, Moving with Young Children, KW Woodlands

Moving to a new home, especially a long distance away, can be a difficult time for anyone. An unfamiliar living space, new community, new school or workplace, and potential climate difference can all add up to put stress on both individuals and families. As adults, we can see past the temporary adjustment period to a time when things will settle down and we will feel more comfortable. For a small child, this concept is out of their grasp, therefore it is important to be very reassuring and understanding of your child’s emotions during this time.

A move can be very disorienting to a child. Some will become very clingy to parents and siblings because they are familiar and feel safe. This may result in requests to sleep in their parent’s bed, be held more often, or a refusal to perform tasks they used to do independently (such a reverting to diapers for a previously potty-trained toddler, for example).

Some ideas to help the move go more smoothly are to read books that involve moving to a new home. There are some great books out there recommended by Scholastic, such as “A House for Hermit Crab” and “Goodbye House” that are perfect for ages two through six. Older kids will enjoy family-favorites “The Berenstain Bears’ Moving Day” or “Alexander, Who’s Not (Do You Hear Me? I Mean It!) Going to Move.”

Another helpful tactic is to act out moving with the child’s favorite toys. For example, you could take a doll house and move it to a different location in your home, then rearrange the toy furniture and engage in a dialogue with your child about how the toys feel being in a new place.

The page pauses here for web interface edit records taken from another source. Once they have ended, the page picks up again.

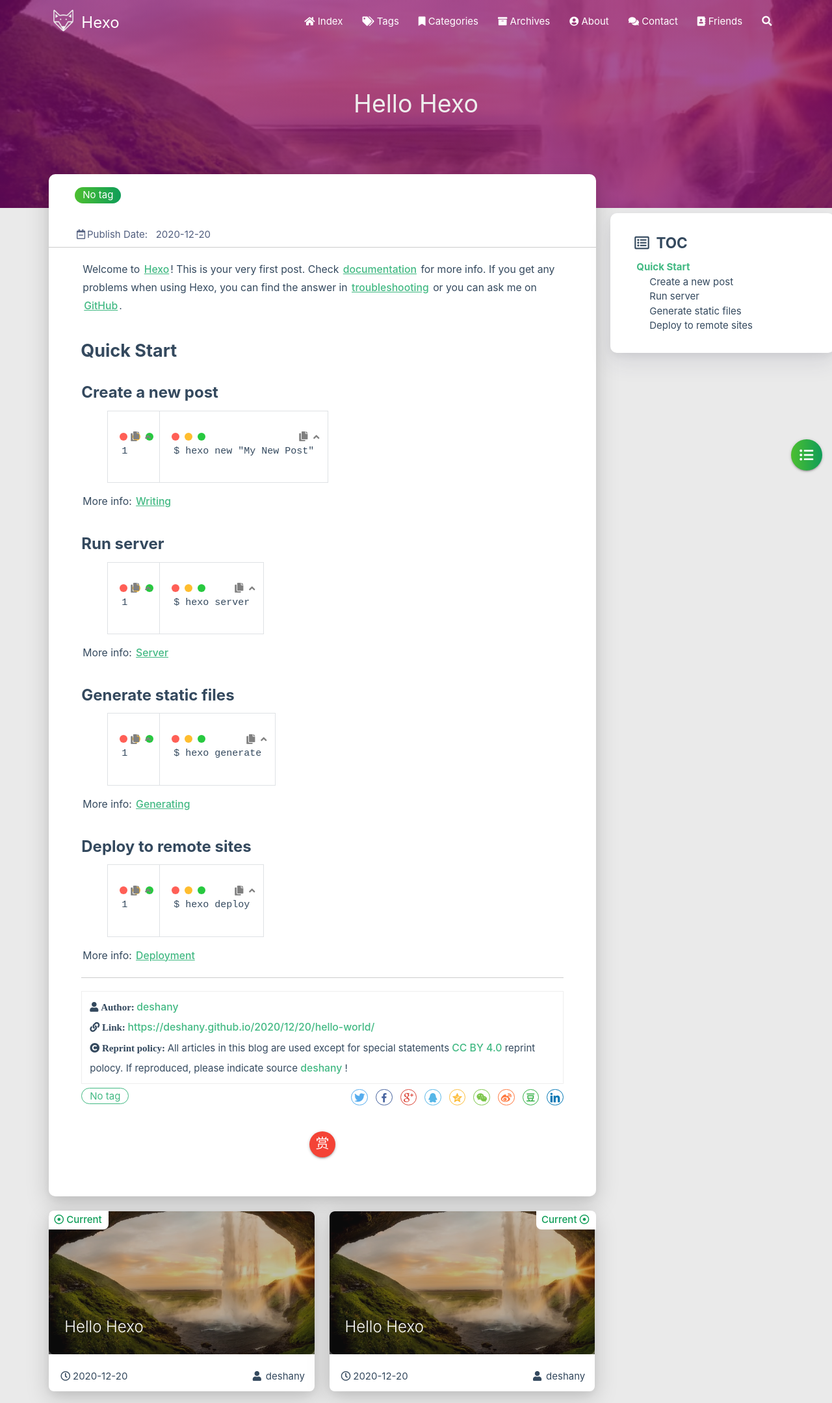
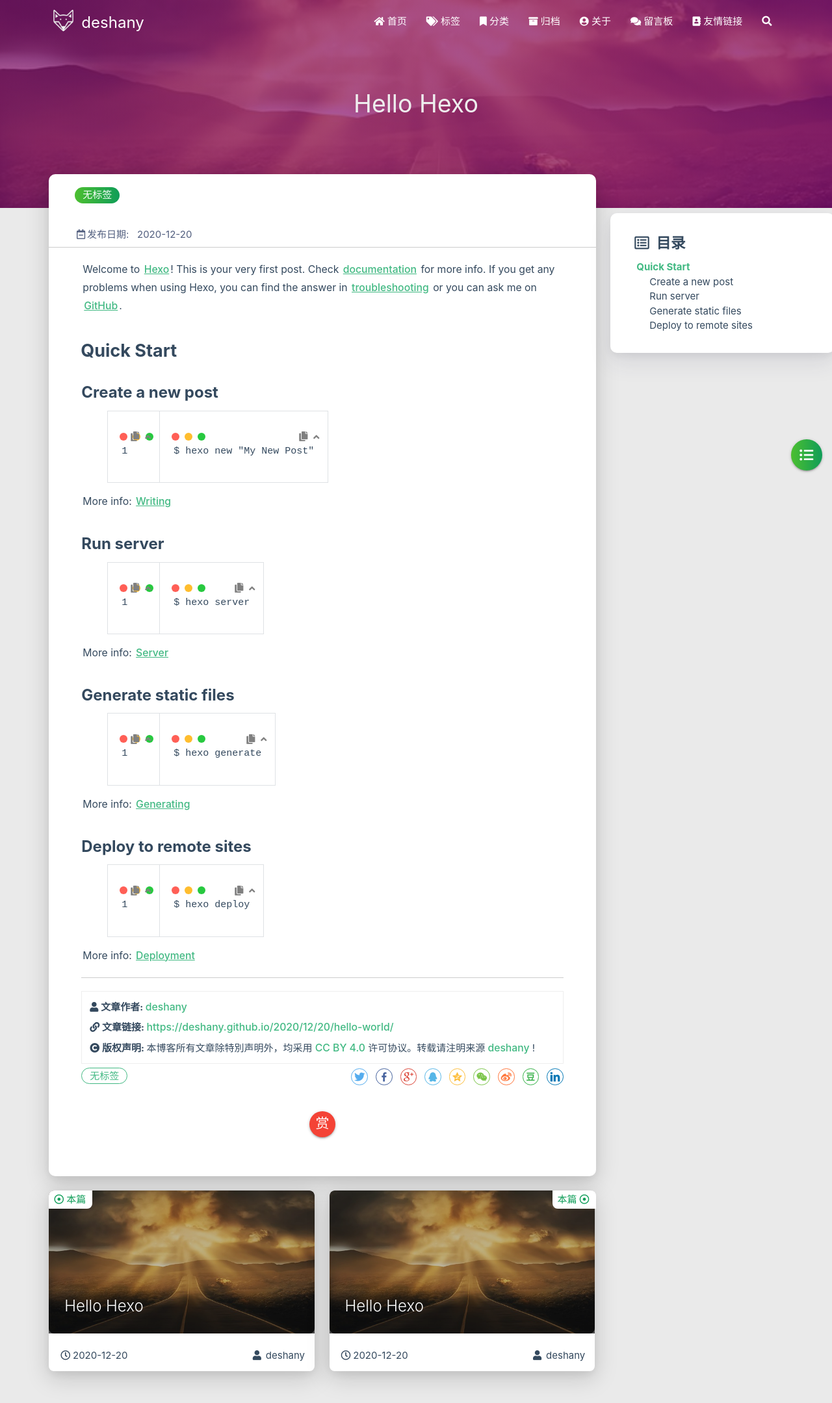
Before and after one commit to deshany/MyBlogs, a plain HTML site: page 2020/12/20/hello-world/index.html in a window 1280 px wide. Shown: the top 2159 px of the page at 65% size. Drawn offline with Linux system fonts and the light colour scheme; some packages are replaced by stand-ins of ours; no server answers; a script that the page names is missing.

Commit message:
Site updated: 2020-12-20 21:17:26

```diff
--- a/2020/12/20/hello-world/index.html
+++ b/2020/12/20/hello-world/index.html
@@ -1,10 +1,10 @@
 <!DOCTYPE HTML>
-<html lang="en">
+<html lang="zh-CN">
 
 
 <head>
     <meta charset="utf-8">
-    <meta name="keywords" content="Hello Hexo, Hexo">
+    <meta name="keywords" content="Hello Hexo, deshany">
     <meta name="description" content="">
     <meta http-equiv="X-UA-Compatible" content="IE=edge">
     <meta name="viewport" content="width=device-width, initial-scale=1.0, user-scalable=no">
@@ -16,7 +16,7 @@
     <!-- Global site tag (gtag.js) - Google Analytics -->
 
 
-    <title>Hello Hexo | Hexo</title>
+    <title>Hello Hexo | deshany</title>
     <link rel="icon" type="image/png" href="/favicon.png">
 
     <link rel="stylesheet" type="text/css" href="/libs/awesome/css/all.css">
@@ -43,7 +43,7 @@
 
                     <img src="/medias/logo.png" class="logo-img" alt="LOGO">
 
-                    <span class="logo-span">Hexo</span>
+                    <span class="logo-span">deshany</span>
                 </a>
             </div>
 
@@ -57,7 +57,7 @@
 
       <i class="fas fa-home" style="zoom: 0.6;"></i>
 
-      <span>Index</span>
+      <span>首页</span>
     </a>
 
   </li>
@@ -68,7 +68,7 @@
 
       <i class="fas fa-tags" style="zoom: 0.6;"></i>
 
-      <span>Tags</span>
+      <span>标签</span>
     </a>
 
   </li>
@@ -79,7 +79,7 @@
 
       <i class="fas fa-bookmark" style="zoom: 0.6;"></i>
 
-      <span>Categories</span>
+      <span>分类</span>
     </a>
 
   </li>
@@ -90,7 +90,7 @@
 
       <i class="fas fa-archive" style="zoom: 0.6;"></i>
 
-      <span>Archives</span>
+      <span>归档</span>
     </a>
 
   </li>
@@ -101,7 +101,7 @@
 
       <i class="fas fa-user-circle" style="zoom: 0.6;"></i>
 
-      <span>About</span>
+      <span>关于</span>
     </a>
 
   </li>
@@ -112,7 +112,7 @@
 
       <i class="fas fa-comments" style="zoom: 0.6;"></i>
 
-      <span>Contact</span>
+      <span>留言板</span>
     </a>
 
   </li>
@@ -123,14 +123,14 @@
 
       <i class="fas fa-address-book" style="zoom: 0.6;"></i>
 
-      <span>Friends</span>
+      <span>友情链接</span>
     </a>
 
   </li>
 
   <li>
     <a href="#searchModal" class="modal-trigger waves-effect waves-light">
-      <i id="searchIcon" class="fas fa-search" title="Search" style="zoom: 0.85;"></i>
+      <i id="searchIcon" class="fas fa-search" title="搜索" style="zoom: 0.85;"></i>
     </a>
   </li>
 </ul>
@@ -142,7 +142,7 @@
 
         <img src="/medias/logo.png" class="logo-img circle responsive-img">
 
-        <div class="logo-name">Hexo</div>
+        <div class="logo-name">deshany</div>
         <div class="logo-desc">
 
             Never really desperate, only the lost of the soul.
@@ -160,7 +160,7 @@
 
 			    <i class="fa-fw fas fa-home"></i>
 
-			Index
+			首页
 		</a>
 
         </li>
@@ -171,7 +171,7 @@
 
 			    <i class="fa-fw fas fa-tags"></i>
 
-			Tags
+			标签
 		</a>
 
         </li>
@@ -182,7 +182,7 @@
 
 			    <i class="fa-fw fas fa-bookmark"></i>
 
-			Categories
+			分类
 		</a>
 
         </li>
@@ -193,7 +193,7 @@
 
 			    <i class="fa-fw fas fa-archive"></i>
 
-			Archives
+			归档
 		</a>
 
         </li>
@@ -204,7 +204,7 @@
 
 			    <i class="fa-fw fas fa-user-circle"></i>
 
-			About
+			关于
 		</a>
 
         </li>
@@ -215,7 +215,7 @@
 
 			    <i class="fa-fw fas fa-comments"></i>
 
-			Contact
+			留言板
 		</a>
 
         </li>
@@ -226,7 +226,7 @@
 
 			    <i class="fa-fw fas fa-address-book"></i>
 
-			Friends
+			友情链接
 		</a>
 
         </li>
@@ -310,7 +310,7 @@
 
 
 
-<div class="bg-cover pd-header post-cover" style="background-image: url('/medias/featureimages/10.jpg')">
+<div class="bg-cover pd-header post-cover" style="background-image: url('/medias/featureimages/22.jpg')">
     <div class="container" style="right: 0px;left: 0px;">
         <div class="row">
             <div class="col s12 m12 l12">
@@ -430,7 +430,7 @@
                 <div class="col s7">
 
                           <div class="article-tag">
-                            <span class="chip bg-color">No tag</span>
+                            <span class="chip bg-color">无标签</span>
                           </div>
 
                 </div>
@@ -442,7 +442,7 @@
             <div class="post-info">
 
                 <div class="post-date info-break-policy">
-                    <i class="far fa-calendar-minus fa-fw"></i>Publish Date:&nbsp;&nbsp;
+                    <i class="far fa-calendar-minus fa-fw"></i>发布日期:&nbsp;&nbsp;
                     2020-12-20
                 </div>
 
@@ -485,7 +485,7 @@
             <div class="reprint__author">
                 <span class="reprint-meta" style="font-weight: bold;">
                     <i class="fas fa-user">
-                        Author:
+                        文章作者:
                     </i>
                 </span>
                 <span class="reprint-info">
@@ -495,7 +495,7 @@
             <div class="reprint__type">
                 <span class="reprint-meta" style="font-weight: bold;">
                     <i class="fas fa-link">
-                        Link:
+                        文章链接:
                     </i>
                 </span>
                 <span class="reprint-info">
@@ -505,13 +505,13 @@
             <div class="reprint__notice">
                 <span class="reprint-meta" style="font-weight: bold;">
                     <i class="fas fa-copyright">
-                        Reprint policy:
+                        版权声明:
                     </i>
                 </span>
                 <span class="reprint-info">
-                    All articles in this blog are used except for special statements
+                    本博客所有文章除特別声明外，均采用
                     <a href="https://creativecommons.org/licenses/by/4.0/deed.zh" rel="external nofollow noreferrer" target="_blank">CC BY 4.0</a>
-                    reprint polocy. If reproduced, please indicate source
+                    许可协议。转载请注明来源
                     <a href="/about" target="_blank">deshany</a>
                     !
                 </span>
@@ -521,7 +521,7 @@
 
     <script async defer>
       document.addEventListener("copy", function (e) {
-        let toastHTML = '<span>Copied successfully, please follow the reprint policy of this article</span><button class="btn-flat toast-action" onclick="navToReprintStatement()" style="font-size: smaller">more</a>';
+        let toastHTML = '<span>复制成功，请遵循本文的转载规则</span><button class="btn-flat toast-action" onclick="navToReprintStatement()" style="font-size: smaller">查看</a>';
         M.toast({html: toastHTML})
       });
 
@@ -536,7 +536,7 @@
                 <div class="post-meta__tag-list" style="display: inline-block;">
 
                         <div class="article-tag">
-                            <span class="chip bg-color">No tag</span>
+                            <span class="chip bg-color">无标签</span>
                         </div>
 
                 </div>
@@ -706,14 +706,14 @@
 
         <div class="article col s12 m6" data-aos="fade-up" data-aos="fade-up">
             <div class="article-badge left-badge text-color">
-                <i class="far fa-dot-circle"></i>&nbsp;Current
+                <i class="far fa-dot-circle"></i>&nbsp;本篇
             </div>
             <div class="card">
                 <a href="/2020/12/20/hello-world/">
                     <div class="card-image">
 
 
-                        <img src="/medias/featureimages/10.jpg" class="responsive-img" alt="Hello Hexo">
+                        <img src="/medias/featureimages/22.jpg" class="responsive-img" alt="Hello Hexo">
 
                         <span class="card-title">Hello Hexo</span>
                     </div>
@@ -744,14 +744,14 @@
 
         <div class="article col s12 m6" data-aos="fade-up">
             <div class="article-badge right-badge text-color">
-                Current&nbsp;<i class="far fa-dot-circle"></i>
+                本篇&nbsp;<i class="far fa-dot-circle"></i>
             </div>
             <div class="card">
                 <a href="/2020/12/20/hello-world/">
                     <div class="card-image">
 
 
-                        <img src="/medias/featureimages/10.jpg" class="responsive-img" alt="Hello Hexo">
+                        <img src="/medias/featureimages/22.jpg" class="responsive-img" alt="Hello Hexo">
 
                         <span class="card-title">Hello Hexo</span>
                     </div>
@@ -807,7 +807,7 @@
     </div>
     <div id="toc-aside" class="expanded col l3 hide-on-med-and-down">
         <div class="toc-widget card" style="background-color: white;">
-            <div class="toc-title"><i class="far fa-list-alt"></i>&nbsp;&nbsp;TOC</div>
+            <div class="toc-title"><i class="far fa-list-alt"></i>&nbsp;&nbsp;目录</div>
             <div id="toc-content"></div>
         </div>
     </div>
@@ -1036,8 +1036,8 @@
 <div id="searchModal" class="modal">
     <div class="modal-content">
         <div class="search-header">
-            <span class="title"><i class="fas fa-search"></i>&nbsp;&nbsp;Search</span>
-            <input type="search" id="searchInput" name="s" placeholder="Please enter a search keyword"
+            <span class="title"><i class="fas fa-search"></i>&nbsp;&nbsp;搜索</span>
+            <input type="search" id="searchInput" name="s" placeholder="请输入搜索的关键字"
                    class="search-input">
         </div>
         <div id="searchResult"></div>
```
Also changed, not shown: archives/2020/12/index.html (+26 -26 lines), archives/2020/index.html (+26 -26 lines), archives/index.html (+26 -26 lines), index.html (+26 -26 lines), medias/cover.jpg.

If doll houses aren’t your kid’s thing, try it out with Hot Wheels and a toy garage, a play kitchen set, or even building a fort out of couch cushions in different rooms.

About a month before you move, consider making a memory box or memory book of your old home. Gather things like leaves from the yard, pictures of the house (both inside and outside), pictures friends and neighbors, even a paper napkin from your family’s favorite restaurant. Then, if possible, take a preview trip to the new home and capture pictures of it, show the child where their new bedroom will be, and scope out the local playground and library.

Be sure to accentuate the positive by talking about how exciting it is, new discoveries, different points of view, and emphasizing how much fun it is to make new friends. Be reassuring that mommy and daddy are going to live there, too, and that your family is in this together. Point out that all of the child’s toys, furniture, clothes, etc. will also be making the move with him. Consistency is very important for young children. However, don’t gloss over the fact that there will be some sadness and feelings of missing the old home and friends. Explain to your child that it is OK to feel this way, that you also have those same feelings sometimes, and talk about and engage in activities to help overcome that sadness.